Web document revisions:
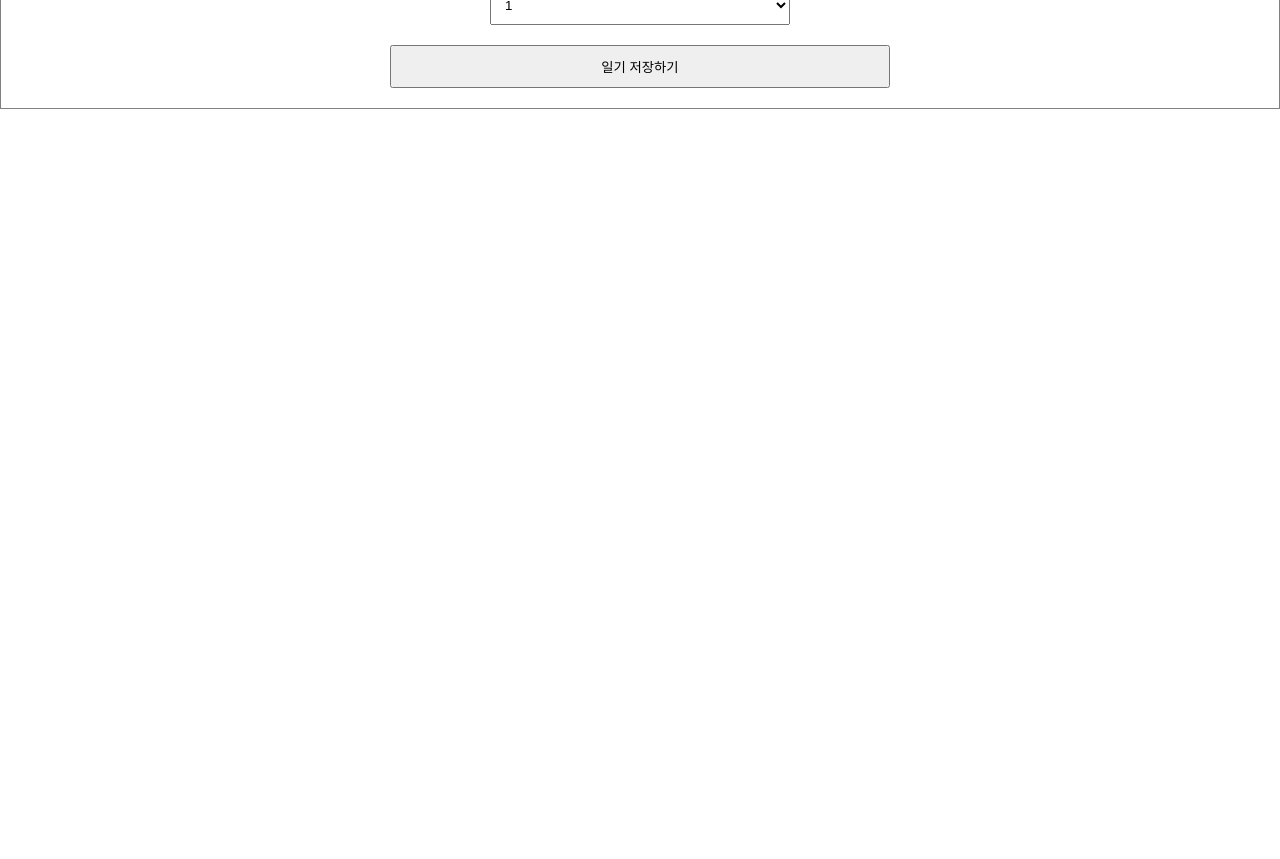
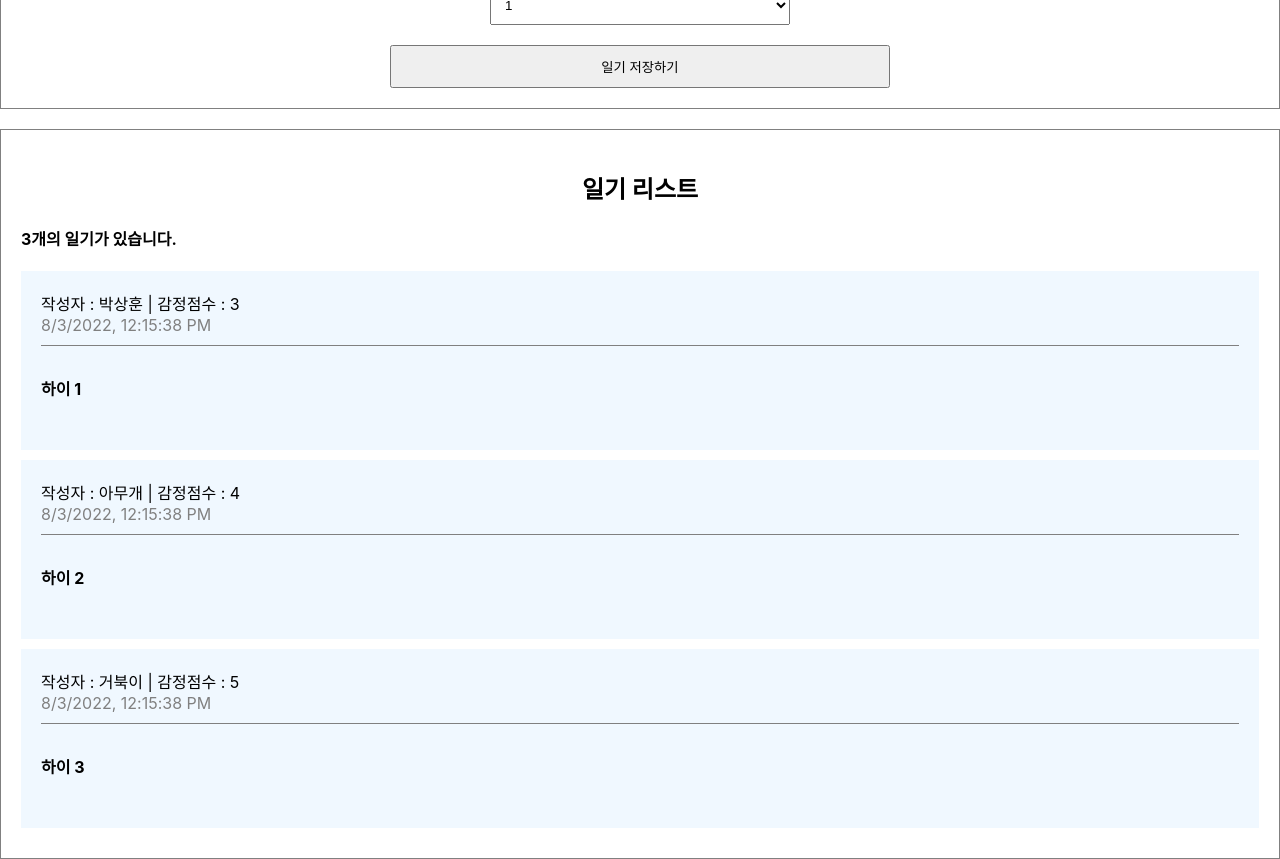
Before and after one commit to pung8146/reactGame, a React (Create React App) app in the folder simplediary/: page / in a window 1280 px wide. Shown: the part 440-1299 px from the top of the page. Before the commit the page ends 800 px from the top, so only its background shows below. Built offline with nearby package versions, Linux system fonts and the light colour scheme.

Commit message:
Diary LIst,Item ,Editor 컴포넌트를 만들었습니다.

```diff
--- a/simplediary/src/App.css
+++ b/simplediary/src/App.css
@@ -25,3 +25,39 @@
   padding: 10px;
   cursor: pointer;
 }
+
+/* list */
+
+.DiaryList {
+  border: 1px solid gray;
+  padding: 20px;
+  margin-top: 20px;
+}
+
+.DiaryList h2 {
+  text-align: center;
+}
+
+/* item */
+
+.DiaryItem {
+  background-color: aliceblue;
+  margin-bottom: 10px;
+  padding: 20px;
+}
+
+.DiaryItem .info{
+  border-bottom: 1px solid gray;
+  padding-bottom: 10px;
+  margin-bottom: 10px;
+}
+
+.DiaryItem .date{
+  color: gray;
+}
+
+.DiaryItem .content {
+  font-weight: bold;
+  margin-bottom: 30px;
+  margin-top: 30px;
+}
--- a/simplediary/src/App.js
+++ b/simplediary/src/App.js
@@ -1,11 +1,38 @@
 import './App.css';
+import DiaryList from './DiaryList';
 import DiaryEditor from './DirayEditor';
+
+const  dummyList = [
+  {
+    id:1,
+    author: "박상훈",
+    content:'하이 1',
+    emotion: 3,
+    created_date : new Date().getTime(),
+  },
+  {
+    id:2,
+    author: "아무개",
+    content:'하이 2',
+    emotion: 4,
+    created_date : new Date().getTime(),
+  },
+  {
+    id:3,
+    author: "거북이 ",
+    content:'하이 3',
+    emotion: 5,
+    created_date : new Date().getTime(),
+
+  }
+]
 
 function App() {
   return (
     <div className="App">
       <h2>일기장</h2>
       <DiaryEditor />
+      <DiaryList diaryList={dummyList} />
     </div>
   );
 }
--- /dev/null
+++ b/simplediary/src/DiaryItem.js
@@ -0,0 +1,12 @@
+const DiaryItem = ({author,content,created_date,emotion,id}) => {
+    return <div className="DiaryItem">
+        <div className="info">
+            <span> 작성자 : {author} | 감정점수 : {emotion} </span>
+            <br />
+            <span className="date">{new Date(created_date).toLocaleString()}</span>
+        </div>
+        <div className="content">{content}</div>
+    </div>
+}
+
+export default DiaryItem;
--- /dev/null
+++ b/simplediary/src/DiaryList.js
@@ -0,0 +1,21 @@
+import DiaryItem from './DiaryItem.js'
+
+const DiaryList = ({ diaryList }) => {
+    console.log(diaryList)
+    return (
+    <div className="DiaryList">
+        <h2>일기 리스트</h2>
+        <h4>{diaryList.length}개의 일기가 있습니다.</h4>
+    <div>
+        {diaryList.map((it) => (
+            <DiaryItem key={it.id} {...it} />
+        ))}
+    </div>
+    </div>
+)}
+
+DiaryList.defaultProps = {
+    diaryList :         [],
+}
+
+export default DiaryList;
--- a/simplediary/src/DirayEditor.js
+++ b/simplediary/src/DirayEditor.js
@@ -1,6 +1,8 @@
-import {useState} from 'react'
+import {useState , useRef} from 'react'
 
 const DiaryEditor = () => {
+    const authorInput = useRef();
+    const contentInput = useRef();
 
     const [state, setState] = useState({
         author: "",
@@ -16,7 +18,15 @@
     }
 
     const handleSubmit = (e) => {
-        console.log(state);
+        if(state.author.length < 1) {
+            authorInput.current.focus();
+            return;
+        }
+        if(state.content.length < 5) {
+            contentInput.current.focus();
+            return;
+        }
+
         alert('저장 성공')
     }
 
@@ -24,12 +34,14 @@
         <h2>오늘의 일기</h2>
         <div>
             <input
+                ref={authorInput}
                 name="author"
                 value={state.author}
                 onChange={handleChangeState}/>
         </div>
         <div>
             <textarea
+                ref={contentInput}
                 name='content'
                 value={state.content}
                 onChange={handleChangeState}/>
```
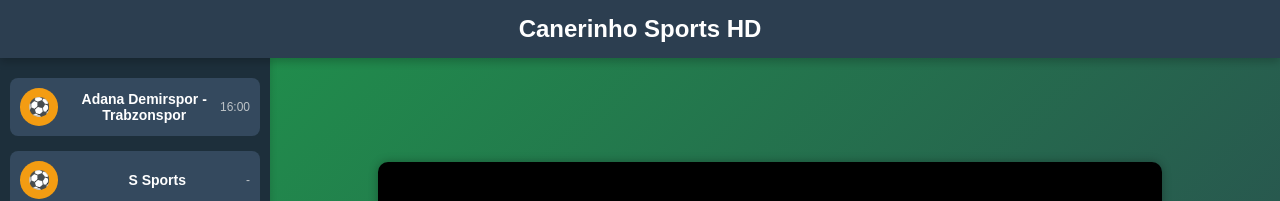
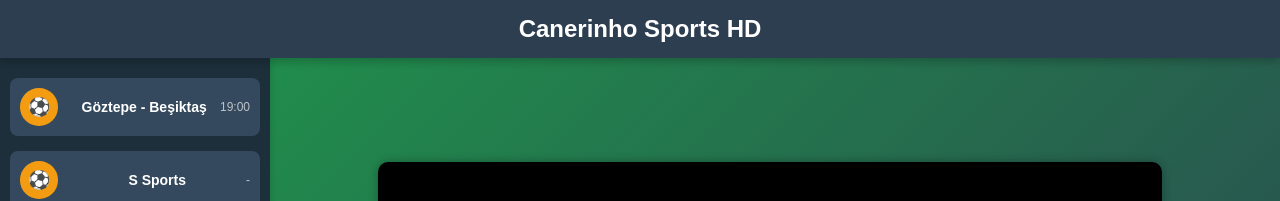
Before and after one commit to canerint/mac-izle, a plain HTML site: page index.html in a window 1280 px wide. Shown: the top 201 px of the page. Drawn offline with Linux system fonts and the light colour scheme.

Commit message:
Update index.html

```diff
--- a/index.html
+++ b/index.html
@@ -166,8 +166,8 @@
       <li>
         <a href="#" class="match-link" onclick="loadMatch('https://main.uxsyplayer1a09531928c5.click/index.php?id=selcukbeinsports1m')">
           <div class="icon">⚽</div>
-          <div class="name">Adana Demirspor - Trabzonspor</div>
-          <div class="time">16:00</div>
+          <div class="name">Göztepe - Beşiktaş</div>
+          <div class="time">19:00</div>
         </a>
       </li>
       <li>
```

TO DO
Wherever the string "html" occurs in the records, copy the line it is in.

ANSWER TO THIS TASK
Before and after one commit to canerint/mac-izle, a plain HTML site: page index.html in a window 1280 px wide. Shown: the top 201 px of the page. Drawn offline with Linux system fonts and the light colour scheme.
Update index.html
--- a/index.html
+++ b/index.html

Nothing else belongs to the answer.